Copy each line in the data below that contains the word "foreground".

Provided records below:

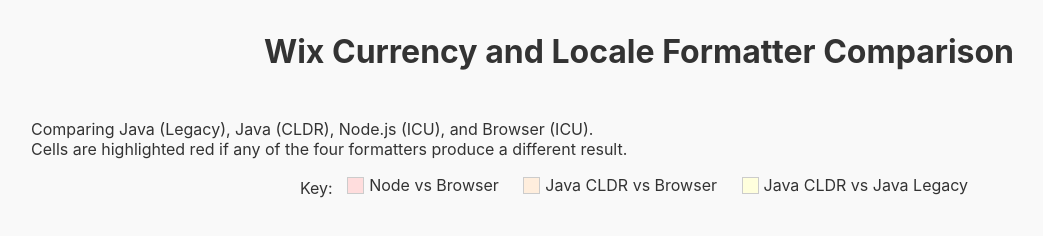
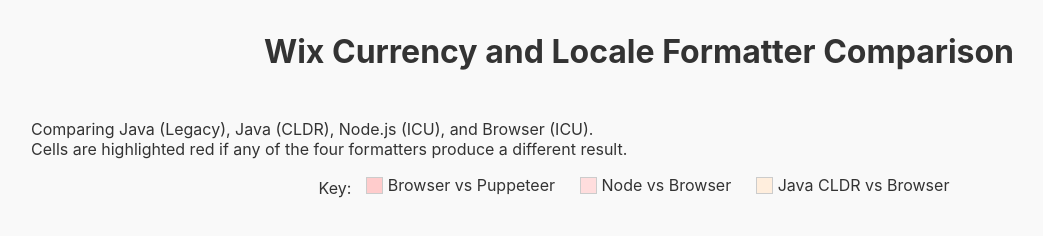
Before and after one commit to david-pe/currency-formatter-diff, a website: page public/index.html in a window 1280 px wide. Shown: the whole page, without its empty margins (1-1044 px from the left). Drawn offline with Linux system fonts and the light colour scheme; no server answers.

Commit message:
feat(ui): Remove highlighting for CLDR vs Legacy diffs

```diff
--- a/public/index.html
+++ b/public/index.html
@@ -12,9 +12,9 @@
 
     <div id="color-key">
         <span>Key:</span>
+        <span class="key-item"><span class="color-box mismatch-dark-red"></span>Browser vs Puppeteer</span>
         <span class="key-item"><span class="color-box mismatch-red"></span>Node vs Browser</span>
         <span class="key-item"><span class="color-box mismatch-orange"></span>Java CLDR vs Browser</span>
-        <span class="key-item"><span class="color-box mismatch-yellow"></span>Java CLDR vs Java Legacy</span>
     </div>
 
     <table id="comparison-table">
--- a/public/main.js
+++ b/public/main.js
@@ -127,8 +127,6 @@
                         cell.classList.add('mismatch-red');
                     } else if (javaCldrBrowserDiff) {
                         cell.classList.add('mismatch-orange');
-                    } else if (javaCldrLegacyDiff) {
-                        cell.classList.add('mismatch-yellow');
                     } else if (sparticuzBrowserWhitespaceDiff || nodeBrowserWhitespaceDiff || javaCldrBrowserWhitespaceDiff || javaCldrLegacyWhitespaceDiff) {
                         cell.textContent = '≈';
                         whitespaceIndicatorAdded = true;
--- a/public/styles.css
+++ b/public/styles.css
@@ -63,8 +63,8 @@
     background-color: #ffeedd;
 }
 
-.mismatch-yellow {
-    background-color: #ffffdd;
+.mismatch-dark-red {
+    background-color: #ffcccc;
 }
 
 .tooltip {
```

End of Provided records.
Provided records below:

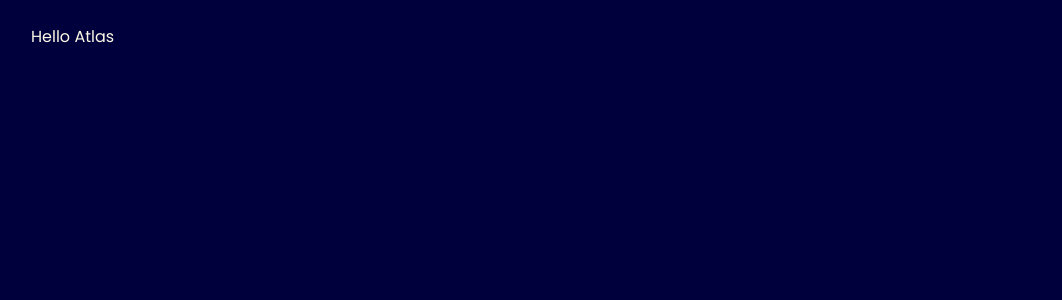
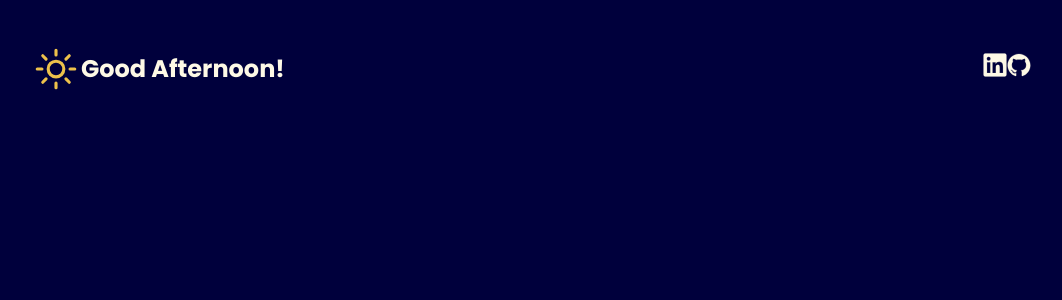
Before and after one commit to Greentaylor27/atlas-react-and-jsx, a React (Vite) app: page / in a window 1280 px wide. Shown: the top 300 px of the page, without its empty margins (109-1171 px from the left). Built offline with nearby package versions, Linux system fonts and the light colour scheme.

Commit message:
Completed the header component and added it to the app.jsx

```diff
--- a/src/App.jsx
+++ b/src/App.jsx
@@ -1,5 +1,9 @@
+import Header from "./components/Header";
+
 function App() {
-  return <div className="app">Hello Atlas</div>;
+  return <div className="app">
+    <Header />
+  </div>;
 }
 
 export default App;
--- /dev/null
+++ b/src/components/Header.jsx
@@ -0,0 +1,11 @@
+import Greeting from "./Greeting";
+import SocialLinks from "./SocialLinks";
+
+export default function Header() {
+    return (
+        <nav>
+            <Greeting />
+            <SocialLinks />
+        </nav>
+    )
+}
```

End of Provided records.
Provided records below:

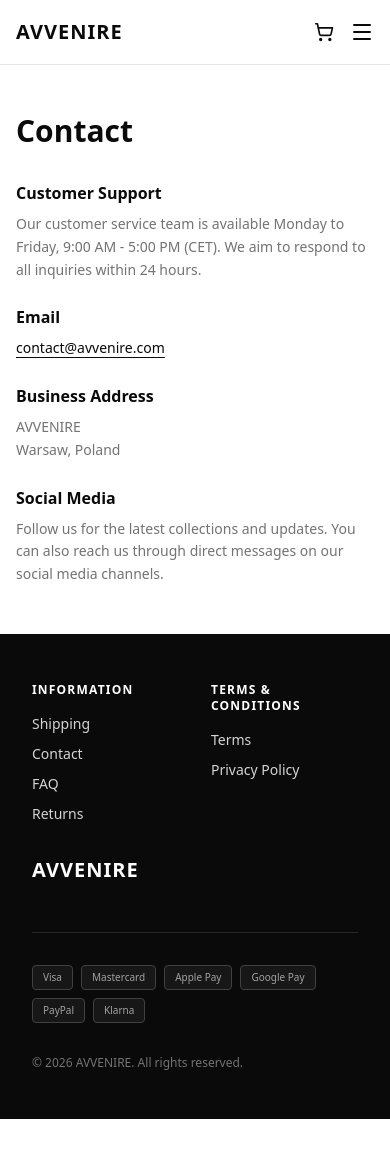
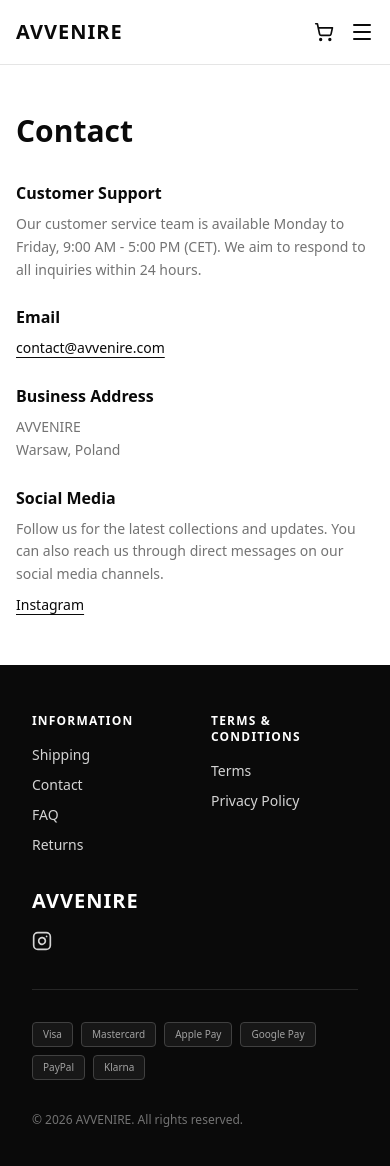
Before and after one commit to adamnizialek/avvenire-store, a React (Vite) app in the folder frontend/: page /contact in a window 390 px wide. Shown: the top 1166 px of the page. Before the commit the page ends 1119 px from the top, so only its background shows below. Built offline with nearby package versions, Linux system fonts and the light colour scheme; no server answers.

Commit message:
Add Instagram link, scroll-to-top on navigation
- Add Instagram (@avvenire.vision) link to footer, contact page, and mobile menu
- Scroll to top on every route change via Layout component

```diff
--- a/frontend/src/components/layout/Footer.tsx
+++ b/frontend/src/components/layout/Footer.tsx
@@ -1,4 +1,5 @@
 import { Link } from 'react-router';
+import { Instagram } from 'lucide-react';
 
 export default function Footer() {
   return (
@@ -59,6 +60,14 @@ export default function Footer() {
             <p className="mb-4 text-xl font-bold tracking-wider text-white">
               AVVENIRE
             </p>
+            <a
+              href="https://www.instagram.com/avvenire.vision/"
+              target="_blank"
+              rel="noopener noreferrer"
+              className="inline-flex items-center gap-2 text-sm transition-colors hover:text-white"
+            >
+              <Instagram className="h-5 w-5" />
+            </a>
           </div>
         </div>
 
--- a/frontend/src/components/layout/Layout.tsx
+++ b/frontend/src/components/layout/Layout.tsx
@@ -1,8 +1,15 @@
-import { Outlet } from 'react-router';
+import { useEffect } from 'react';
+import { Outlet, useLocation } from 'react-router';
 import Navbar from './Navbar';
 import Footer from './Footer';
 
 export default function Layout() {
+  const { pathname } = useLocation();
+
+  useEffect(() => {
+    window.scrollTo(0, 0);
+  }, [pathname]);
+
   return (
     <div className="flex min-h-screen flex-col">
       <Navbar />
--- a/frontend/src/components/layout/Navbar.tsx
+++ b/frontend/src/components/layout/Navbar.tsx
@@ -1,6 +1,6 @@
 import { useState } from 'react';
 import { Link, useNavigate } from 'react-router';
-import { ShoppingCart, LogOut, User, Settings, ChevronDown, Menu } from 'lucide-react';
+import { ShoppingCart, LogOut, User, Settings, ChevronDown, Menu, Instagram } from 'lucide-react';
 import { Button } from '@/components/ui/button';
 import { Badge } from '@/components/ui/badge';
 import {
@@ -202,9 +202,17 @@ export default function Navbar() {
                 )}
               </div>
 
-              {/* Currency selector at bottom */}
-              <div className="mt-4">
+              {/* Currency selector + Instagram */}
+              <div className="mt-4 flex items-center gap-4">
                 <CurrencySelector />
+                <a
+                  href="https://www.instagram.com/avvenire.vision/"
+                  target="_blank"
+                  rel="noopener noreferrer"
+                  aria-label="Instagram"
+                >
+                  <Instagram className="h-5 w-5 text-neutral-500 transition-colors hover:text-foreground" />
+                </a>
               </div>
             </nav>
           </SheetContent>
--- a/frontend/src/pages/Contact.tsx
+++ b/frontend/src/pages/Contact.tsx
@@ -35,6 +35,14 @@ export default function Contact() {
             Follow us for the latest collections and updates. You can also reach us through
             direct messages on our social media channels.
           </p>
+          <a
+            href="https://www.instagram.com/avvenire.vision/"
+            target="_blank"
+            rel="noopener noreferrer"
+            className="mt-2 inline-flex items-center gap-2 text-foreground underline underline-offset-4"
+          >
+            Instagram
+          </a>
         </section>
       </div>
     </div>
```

End of Provided records.

## Your response
+                  <Instagram className="h-5 w-5 text-neutral-500 transition-colors hover:text-foreground" />
+            className="mt-2 inline-flex items-center gap-2 text-foreground underline underline-offset-4"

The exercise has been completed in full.